Requirement
Reproduce every line of the material, exactly as given.

Stored data
= Beginning of Section =
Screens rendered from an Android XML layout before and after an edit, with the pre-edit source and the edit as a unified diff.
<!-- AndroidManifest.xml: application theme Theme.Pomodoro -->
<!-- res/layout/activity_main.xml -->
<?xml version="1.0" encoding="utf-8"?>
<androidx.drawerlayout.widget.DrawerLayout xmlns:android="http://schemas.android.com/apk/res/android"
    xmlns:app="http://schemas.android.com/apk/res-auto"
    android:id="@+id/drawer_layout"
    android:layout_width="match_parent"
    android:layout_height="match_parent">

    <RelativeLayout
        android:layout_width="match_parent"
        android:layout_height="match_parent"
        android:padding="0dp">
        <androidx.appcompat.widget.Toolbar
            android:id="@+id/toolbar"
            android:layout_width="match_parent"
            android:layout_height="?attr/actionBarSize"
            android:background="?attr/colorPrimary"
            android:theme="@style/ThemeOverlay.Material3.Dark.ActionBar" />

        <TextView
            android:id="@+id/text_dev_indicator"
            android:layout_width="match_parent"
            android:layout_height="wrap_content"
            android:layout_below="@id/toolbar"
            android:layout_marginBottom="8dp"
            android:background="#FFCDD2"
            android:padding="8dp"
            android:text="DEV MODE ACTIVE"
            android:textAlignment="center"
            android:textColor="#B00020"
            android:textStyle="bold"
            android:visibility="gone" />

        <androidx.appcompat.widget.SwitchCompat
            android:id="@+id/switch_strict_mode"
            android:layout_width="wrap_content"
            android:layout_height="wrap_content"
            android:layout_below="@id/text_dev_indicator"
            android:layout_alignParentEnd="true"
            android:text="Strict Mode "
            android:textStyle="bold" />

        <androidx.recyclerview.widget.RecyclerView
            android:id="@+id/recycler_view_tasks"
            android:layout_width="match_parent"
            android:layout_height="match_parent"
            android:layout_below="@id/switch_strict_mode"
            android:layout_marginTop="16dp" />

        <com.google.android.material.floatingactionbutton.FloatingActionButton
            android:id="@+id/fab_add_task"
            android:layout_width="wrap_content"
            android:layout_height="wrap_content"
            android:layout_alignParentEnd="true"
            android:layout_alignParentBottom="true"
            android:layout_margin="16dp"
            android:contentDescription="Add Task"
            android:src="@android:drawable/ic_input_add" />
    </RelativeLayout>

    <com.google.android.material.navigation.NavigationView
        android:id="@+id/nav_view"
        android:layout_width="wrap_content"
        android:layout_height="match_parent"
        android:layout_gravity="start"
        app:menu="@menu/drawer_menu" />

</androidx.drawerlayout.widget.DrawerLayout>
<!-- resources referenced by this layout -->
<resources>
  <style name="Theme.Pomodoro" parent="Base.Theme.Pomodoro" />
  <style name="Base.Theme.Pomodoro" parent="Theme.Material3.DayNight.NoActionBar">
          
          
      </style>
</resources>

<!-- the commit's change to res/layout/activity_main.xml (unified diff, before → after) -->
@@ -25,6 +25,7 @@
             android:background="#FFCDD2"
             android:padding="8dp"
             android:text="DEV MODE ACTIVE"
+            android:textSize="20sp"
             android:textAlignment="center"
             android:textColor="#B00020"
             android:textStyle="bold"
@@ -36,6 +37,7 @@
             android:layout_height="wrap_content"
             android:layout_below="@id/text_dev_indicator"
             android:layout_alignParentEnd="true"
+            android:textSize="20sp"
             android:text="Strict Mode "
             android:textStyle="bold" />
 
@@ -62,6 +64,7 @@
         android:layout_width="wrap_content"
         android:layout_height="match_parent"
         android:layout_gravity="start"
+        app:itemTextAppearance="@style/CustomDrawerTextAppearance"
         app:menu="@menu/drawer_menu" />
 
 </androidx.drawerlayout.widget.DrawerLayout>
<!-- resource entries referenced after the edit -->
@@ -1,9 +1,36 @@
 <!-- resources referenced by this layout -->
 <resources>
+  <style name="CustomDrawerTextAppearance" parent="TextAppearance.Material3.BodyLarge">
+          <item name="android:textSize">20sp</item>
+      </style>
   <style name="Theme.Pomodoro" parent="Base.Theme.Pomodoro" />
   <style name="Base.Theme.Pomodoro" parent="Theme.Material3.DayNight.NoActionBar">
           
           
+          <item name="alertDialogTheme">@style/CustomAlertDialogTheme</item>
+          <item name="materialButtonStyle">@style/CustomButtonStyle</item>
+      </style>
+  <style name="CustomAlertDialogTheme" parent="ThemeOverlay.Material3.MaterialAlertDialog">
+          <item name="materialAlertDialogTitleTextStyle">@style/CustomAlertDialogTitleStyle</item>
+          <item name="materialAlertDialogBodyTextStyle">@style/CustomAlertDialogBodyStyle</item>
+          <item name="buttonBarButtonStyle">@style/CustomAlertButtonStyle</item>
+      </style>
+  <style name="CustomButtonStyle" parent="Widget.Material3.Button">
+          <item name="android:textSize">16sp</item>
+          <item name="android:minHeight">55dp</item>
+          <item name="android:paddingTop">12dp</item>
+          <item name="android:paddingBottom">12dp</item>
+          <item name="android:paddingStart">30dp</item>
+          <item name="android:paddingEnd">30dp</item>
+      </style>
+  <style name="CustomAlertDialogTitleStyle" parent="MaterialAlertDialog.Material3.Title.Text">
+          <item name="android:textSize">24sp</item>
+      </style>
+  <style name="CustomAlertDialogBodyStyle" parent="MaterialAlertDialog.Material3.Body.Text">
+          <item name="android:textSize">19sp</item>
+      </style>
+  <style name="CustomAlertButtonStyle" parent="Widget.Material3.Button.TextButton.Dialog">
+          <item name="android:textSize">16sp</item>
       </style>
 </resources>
= End of Section =
Solution to this exercise
Screens rendered from an Android XML layout before and after an edit, with the pre-edit source and the edit as a unified diff.
<!-- AndroidManifest.xml: application theme Theme.Pomodoro -->
<!-- res/layout/activity_main.xml -->
<?xml version="1.0" encoding="utf-8"?>
<androidx.drawerlayout.widget.DrawerLayout xmlns:android="http://schemas.android.com/apk/res/android"
    xmlns:app="http://schemas.android.com/apk/res-auto"
    android:id="@+id/drawer_layout"
    android:layout_width="match_parent"
    android:layout_height="match_parent">

    <RelativeLayout
        android:layout_width="match_parent"
        android:layout_height="match_parent"
        android:padding="0dp">
        <androidx.appcompat.widget.Toolbar
            android:id="@+id/toolbar"
            android:layout_width="match_parent"
            android:layout_height="?attr/actionBarSize"
            android:background="?attr/colorPrimary"
            android:theme="@style/ThemeOverlay.Material3.Dark.ActionBar" />

        <TextView
            android:id="@+id/text_dev_indicator"
            android:layout_width="match_parent"
            android:layout_height="wrap_content"
            android:layout_below="@id/toolbar"
            android:layout_marginBottom="8dp"
            android:background="#FFCDD2"
            android:padding="8dp"
            android:text="DEV MODE ACTIVE"
            android:textAlignment="center"
            android:textColor="#B00020"
            android:textStyle="bold"
            android:visibility="gone" />

        <androidx.appcompat.widget.SwitchCompat
            android:id="@+id/switch_strict_mode"
            android:layout_width="wrap_content"
            android:layout_height="wrap_content"
            android:layout_below="@id/text_dev_indicator"
            android:layout_alignParentEnd="true"
            android:text="Strict Mode "
            android:textStyle="bold" />

        <androidx.recyclerview.widget.RecyclerView
            android:id="@+id/recycler_view_tasks"
            android:layout_width="match_parent"
            android:layout_height="match_parent"
            android:layout_below="@id/switch_strict_mode"
            android:layout_marginTop="16dp" />

        <com.google.android.material.floatingactionbutton.FloatingActionButton
            android:id="@+id/fab_add_task"
            android:layout_width="wrap_content"
            android:layout_height="wrap_content"
            android:layout_alignParentEnd="true"
            android:layout_alignParentBottom="true"
            android:layout_margin="16dp"
            android:contentDescription="Add Task"
            android:src="@android:drawable/ic_input_add" />
    </RelativeLayout>

    <com.google.android.material.navigation.NavigationView
        android:id="@+id/nav_view"
        android:layout_width="wrap_content"
        android:layout_height="match_parent"
        android:layout_gravity="start"
        app:menu="@menu/drawer_menu" />

</androidx.drawerlayout.widget.DrawerLayout>
<!-- resources referenced by this layout -->
<resources>
  <style name="Theme.Pomodoro" parent="Base.Theme.Pomodoro" />
  <style name="Base.Theme.Pomodoro" parent="Theme.Material3.DayNight.NoActionBar">
          
          
      </style>
</resources>

<!-- the commit's change to res/layout/activity_main.xml (unified diff, before → after) -->
@@ -25,6 +25,7 @@
             android:background="#FFCDD2"
             android:padding="8dp"
             android:text="DEV MODE ACTIVE"
+            android:textSize="20sp"
             android:textAlignment="center"
             android:textColor="#B00020"
             android:textStyle="bold"
@@ -36,6 +37,7 @@
             android:layout_height="wrap_content"
             android:layout_below="@id/text_dev_indicator"
             android:layout_alignParentEnd="true"
+            android:textSize="20sp"
             android:text="Strict Mode "
             android:textStyle="bold" />
 
@@ -62,6 +64,7 @@
         android:layout_width="wrap_content"
         android:layout_height="match_parent"
         android:layout_gravity="start"
+        app:itemTextAppearance="@style/CustomDrawerTextAppearance"
         app:menu="@menu/drawer_menu" />
 
 </androidx.drawerlayout.widget.DrawerLayout>
<!-- resource entries referenced after the edit -->
@@ -1,9 +1,36 @@
 <!-- resources referenced by this layout -->
 <resources>
+  <style name="CustomDrawerTextAppearance" parent="TextAppearance.Material3.BodyLarge">
+          <item name="android:textSize">20sp</item>
+      </style>
   <style name="Theme.Pomodoro" parent="Base.Theme.Pomodoro" />
   <style name="Base.Theme.Pomodoro" parent="Theme.Material3.DayNight.NoActionBar">
           
           
+          <item name="alertDialogTheme">@style/CustomAlertDialogTheme</item>
+          <item name="materialButtonStyle">@style/CustomButtonStyle</item>
+      </style>
+  <style name="CustomAlertDialogTheme" parent="ThemeOverlay.Material3.MaterialAlertDialog">
+          <item name="materialAlertDialogTitleTextStyle">@style/CustomAlertDialogTitleStyle</item>
+          <item name="materialAlertDialogBodyTextStyle">@style/CustomAlertDialogBodyStyle</item>
+          <item name="buttonBarButtonStyle">@style/CustomAlertButtonStyle</item>
+      </style>
+  <style name="CustomButtonStyle" parent="Widget.Material3.Button">
+          <item name="android:textSize">16sp</item>
+          <item name="android:minHeight">55dp</item>
+          <item name="android:paddingTop">12dp</item>
+          <item name="android:paddingBottom">12dp</item>
+          <item name="android:paddingStart">30dp</item>
+          <item name="android:paddingEnd">30dp</item>
+      </style>
+  <style name="CustomAlertDialogTitleStyle" parent="MaterialAlertDialog.Material3.Title.Text">
+          <item name="android:textSize">24sp</item>
+      </style>
+  <style name="CustomAlertDialogBodyStyle" parent="MaterialAlertDialog.Material3.Body.Text">
+          <item name="android:textSize">19sp</item>
+      </style>
+  <style name="CustomAlertButtonStyle" parent="Widget.Material3.Button.TextButton.Dialog">
+          <item name="android:textSize">16sp</item>
       </style>
 </resources>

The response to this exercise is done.